== Records supplied ==
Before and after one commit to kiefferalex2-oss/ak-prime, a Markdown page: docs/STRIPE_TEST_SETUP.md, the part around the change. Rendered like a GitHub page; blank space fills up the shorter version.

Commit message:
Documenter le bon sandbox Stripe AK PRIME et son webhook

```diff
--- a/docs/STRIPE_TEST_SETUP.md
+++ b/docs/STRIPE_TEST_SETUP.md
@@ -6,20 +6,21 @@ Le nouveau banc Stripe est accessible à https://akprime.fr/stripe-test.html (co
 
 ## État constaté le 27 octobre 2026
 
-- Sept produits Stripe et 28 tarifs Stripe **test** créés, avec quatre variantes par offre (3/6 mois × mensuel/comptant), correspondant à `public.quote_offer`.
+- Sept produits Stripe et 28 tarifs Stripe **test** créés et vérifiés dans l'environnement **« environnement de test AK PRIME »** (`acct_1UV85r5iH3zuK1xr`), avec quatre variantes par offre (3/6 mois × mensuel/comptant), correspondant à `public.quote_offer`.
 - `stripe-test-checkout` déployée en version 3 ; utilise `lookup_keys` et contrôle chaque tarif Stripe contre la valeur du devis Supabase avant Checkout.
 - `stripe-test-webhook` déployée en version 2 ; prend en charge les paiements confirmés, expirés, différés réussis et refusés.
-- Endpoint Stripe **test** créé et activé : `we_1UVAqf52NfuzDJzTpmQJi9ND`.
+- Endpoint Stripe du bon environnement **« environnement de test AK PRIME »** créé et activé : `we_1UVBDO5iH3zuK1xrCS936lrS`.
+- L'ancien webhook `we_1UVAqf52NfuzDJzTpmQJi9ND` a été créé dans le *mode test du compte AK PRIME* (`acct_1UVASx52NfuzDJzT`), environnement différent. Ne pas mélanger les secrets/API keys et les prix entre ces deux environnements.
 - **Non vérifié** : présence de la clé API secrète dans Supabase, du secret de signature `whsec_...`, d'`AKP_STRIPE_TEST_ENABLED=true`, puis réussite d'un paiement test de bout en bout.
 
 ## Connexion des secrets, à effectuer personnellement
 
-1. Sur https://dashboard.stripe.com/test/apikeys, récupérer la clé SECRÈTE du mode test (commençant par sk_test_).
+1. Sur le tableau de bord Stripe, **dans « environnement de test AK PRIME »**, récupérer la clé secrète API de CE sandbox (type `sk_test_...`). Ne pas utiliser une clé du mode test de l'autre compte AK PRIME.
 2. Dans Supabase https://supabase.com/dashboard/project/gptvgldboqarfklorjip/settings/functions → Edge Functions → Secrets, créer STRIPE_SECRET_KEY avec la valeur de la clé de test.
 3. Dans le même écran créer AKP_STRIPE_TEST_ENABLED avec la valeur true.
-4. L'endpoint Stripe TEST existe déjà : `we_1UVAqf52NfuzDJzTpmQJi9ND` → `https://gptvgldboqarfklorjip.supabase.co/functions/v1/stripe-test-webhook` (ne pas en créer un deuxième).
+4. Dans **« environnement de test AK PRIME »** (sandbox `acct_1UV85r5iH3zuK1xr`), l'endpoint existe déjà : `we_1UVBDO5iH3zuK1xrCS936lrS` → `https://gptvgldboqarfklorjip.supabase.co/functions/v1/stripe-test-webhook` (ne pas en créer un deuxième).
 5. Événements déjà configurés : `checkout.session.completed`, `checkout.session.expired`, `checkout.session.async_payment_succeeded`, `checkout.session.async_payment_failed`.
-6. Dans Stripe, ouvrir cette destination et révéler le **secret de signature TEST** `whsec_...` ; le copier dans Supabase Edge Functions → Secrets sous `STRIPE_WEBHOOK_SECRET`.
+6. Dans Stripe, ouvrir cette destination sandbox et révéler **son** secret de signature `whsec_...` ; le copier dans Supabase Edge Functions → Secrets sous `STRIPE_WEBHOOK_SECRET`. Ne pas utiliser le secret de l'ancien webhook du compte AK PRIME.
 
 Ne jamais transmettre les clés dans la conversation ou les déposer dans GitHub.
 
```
===
Return all lines in the data that include the word "docs".

Result for this task:
Before and after one commit to kiefferalex2-oss/ak-prime, a Markdown page: docs/STRIPE_TEST_SETUP.md, the part around the change. Rendered like a GitHub page; blank space fills up the shorter version.
--- a/docs/STRIPE_TEST_SETUP.md
+++ b/docs/STRIPE_TEST_SETUP.md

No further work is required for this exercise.